### DIRECTIONS FOR THIS TASK:
Note each line in the data below that holds "gState", and copy it.
####
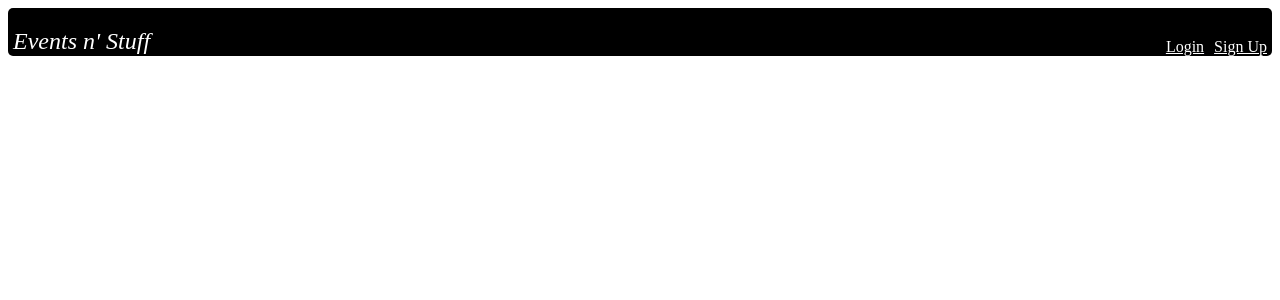
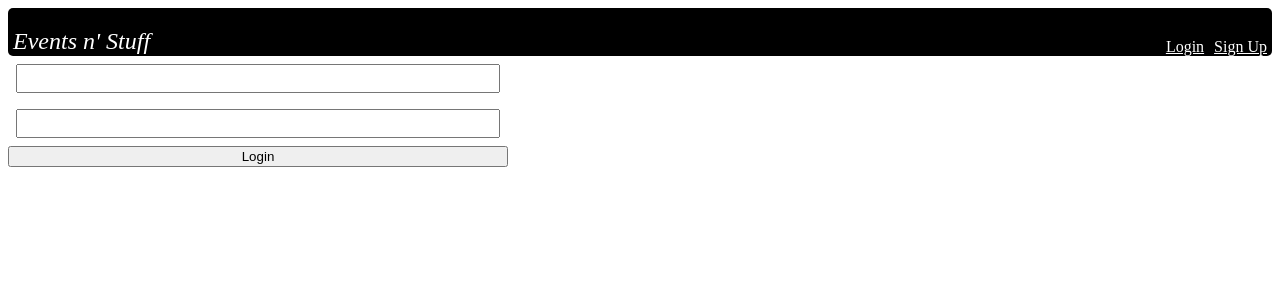
Before and after one commit to ajsur1017/events-n-stuff-FRONTEND, a React (Create React App) app: page /login in a window 1280 px wide. Shown: the top 300 px of the page. Built offline with nearby package versions, Linux system fonts and the light colour scheme; no server answers.

Commit message:
added frontend authentication

```diff
--- a/src/App.css
+++ b/src/App.css
@@ -128,6 +128,12 @@ form{
   color: white;
   text-decoration: underline;}
 
+.logout{
+  color: white;
+  text-decoration: underline;
+  padding-left: 5px;
+}
+
 @media (prefers-reduced-motion: no-preference) {
   .App-logo {
     animation: App-logo-spin infinite 20s linear;
@@ -157,3 +163,9 @@ form{
     transform: rotate(360deg);
   }
 }
+
+/* SIGNUP FORM */
+#inputSignup {
+  padding: 5px;
+  margin: 8px;
+}
--- a/src/App.js
+++ b/src/App.js
@@ -1,14 +1,43 @@
+import React from "react";
 import "./App.css";
 import Header from "./components/Header";
 import Main from "./components/Main";
+import { Route, Link, Switch } from "react-router-dom"
+import Signup from "./pages/Signup"
+import Login from "./pages/Login"
+
+export const GlobalCtx = React.createContext(null)
+
 
 function App() {
+
+  const [gState, setGState] = React.useState({ url: "https://events-n-stuff.herokuapp.com", token: null })
+
+  //SEEING IF ALREADY LOGED IN
+  React.useEffect(() => {
+    const token = JSON.parse(window.localStorage.getItem("token"))
+    console.log(token)
+    if (token){
+      setGState({...gState, token: token.token })
+    }
+  }, [])
+
   return (
-    <div className="App">
-      <Header />
-      <Main />
+    <GlobalCtx.Provider value={{ gState, setGState }}>
+      <div className="App">
+        <Header />
+        <main>
+          <Switch>
+            <Route exact path="/" render={(rp => gState.token? <h1>Dashboard</h1> :  <h1>Home</h1>)} />
+            <Route path="/signup" render={(rp => <Signup {...rp}/>)} />
+            <Route path="/login" render={(rp => <Login {...rp}/>)} />
+            {/* <Route path="/dashboard" render={(rp => <h1>Dashboard</h1>)} /> */}
+          </Switch>
+        </main>
+        <Main />
 
-    </div>
+      </div>
+    </GlobalCtx.Provider>
   );
 }
 
--- a/src/components/Header.js
+++ b/src/components/Header.js
@@ -1,18 +1,31 @@
 import { Link } from "react-router-dom";
+import React from "react"
+import { GlobalCtx } from "../App"
 
 function Header(props) {
+  const { gState, setGState } = React.useContext(GlobalCtx)
+
+  const logout = (
+    <Link>
+      <div className="logout" onClick={() => {
+        window.localStorage.removeItem("token")
+        setGState({...gState, token : null})
+      }}>Logout</div>
+    </Link>)
+
   return (
     <nav className="nav">
       <Link to="/">
         <div className="title">Events n' Stuff</div>
       </Link>
       <div className="headerLinks">
-        <Link to="/auth/login">
+        <Link to="/login">
           <div className="login">Login</div>
         </Link>
-        <Link to="/auth/signup">
+        <Link to="/signup">
           <div className="signup">Sign Up</div>
         </Link>
+        {gState.token ? logout : null}
       </div>
 
     </nav>
--- /dev/null
+++ b/src/pages/Login.js
@@ -0,0 +1,49 @@
+import React from "react"
+import { GlobalCtx } from "../App"
+
+const Login = (props) => {
+    const { gState, setGState } = React.useContext(GlobalCtx)
+    const { url } = gState
+
+    const blank = {
+        username: "",
+        password: ""
+    }
+
+    const [form, setForm] = React.useState(blank)
+
+    const handleChange = (thing) => {
+        setForm({...form, [thing.target.name]: thing.target.value})
+    }
+
+    const handleSubmit = (thing) => {
+        thing.preventDefault()
+        const {username, password} = form
+        fetch(`${url}/auth/login`, {
+            method: "post",
+            headers: {
+                "Content-Type": "application/json"
+            },
+            body: JSON.stringify({username, password})
+        })
+        .then(response => response.json())
+        .then(data => {
+            console.log(data)
+            window.localStorage.setItem("token", JSON.stringify(data))
+            setGState({...gState, token: data.token})
+            setForm(blank)
+            props.history.push("/")
+        })
+
+    }
+    return (
+        <div>
+            <form onSubmit={handleSubmit}>
+                <input id="inputSignup" type="text" name="username" value={form.username} onChange={handleChange}/>
+                <input id="inputSignup" type="password" name="password" value={form.password} onChange={handleChange}/>
+                <input type="submit" value="Login" />
+            </form>
+        </div>
+    )
+}
+export default Login
--- /dev/null
+++ b/src/pages/Signup.js
@@ -0,0 +1,47 @@
+import React from "react"
+import { GlobalCtx } from "../App"
+
+const Signup = (props) => {
+    const { gState, setGState } = React.useContext(GlobalCtx)
+    const { url } = gState
+
+    const blank = {
+        username: "",
+        password: ""
+    }
+
+    const [form, setForm] = React.useState(blank)
+
+    const handleChange = (thing) => {
+        setForm({...form, [thing.target.name]: thing.target.value})
+    }
+
+    const handleSubmit = (thing) => {
+        thing.preventDefault()
+        const {username, password} = form
+        fetch(`${url}/auth/signup`, {
+            method: "post",
+            headers: {
+                "Content-Type": "application/json"
+            },
+            body: JSON.stringify({username, password})
+        })
+        .then(response => response.json())
+        .then(data => {
+            console.log(data)
+            setForm(blank)
+            props.history.push("/login")
+        })
+
+    }
+    return (
+        <div>
+            <form onSubmit={handleSubmit}>
+                <input id="inputSignup" type="text" name="username" value={form.username} onChange={handleChange}/>
+                <input id="inputSignup" type="password" name="password" value={form.password} onChange={handleChange}/>
+                <input type="submit" value="Sign Up" />
+            </form>
+        </div>
+    )
+}
+export default Signup
```
Also changed, not shown: test.html (added, +50 -0 lines). Lines whose indentation alone changed are shown as unchanged.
####
### EXPECTED OUTPUT:
+  const [gState, setGState] = React.useState({ url: "https://events-n-stuff.herokuapp.com", token: null })
+      setGState({...gState, token: token.token })
+    <GlobalCtx.Provider value={{ gState, setGState }}>
+            <Route exact path="/" render={(rp => gState.token? <h1>Dashboard</h1> :  <h1>Home</h1>)} />
+  const { gState, setGState } = React.useContext(GlobalCtx)
+        setGState({...gState, token : null})
+        {gState.token ? logout : null}
+    const { gState, setGState } = React.useContext(GlobalCtx)
+    const { url } = gState
+            setGState({...gState, token: data.token})
+    const { gState, setGState } = React.useContext(GlobalCtx)
+    const { url } = gState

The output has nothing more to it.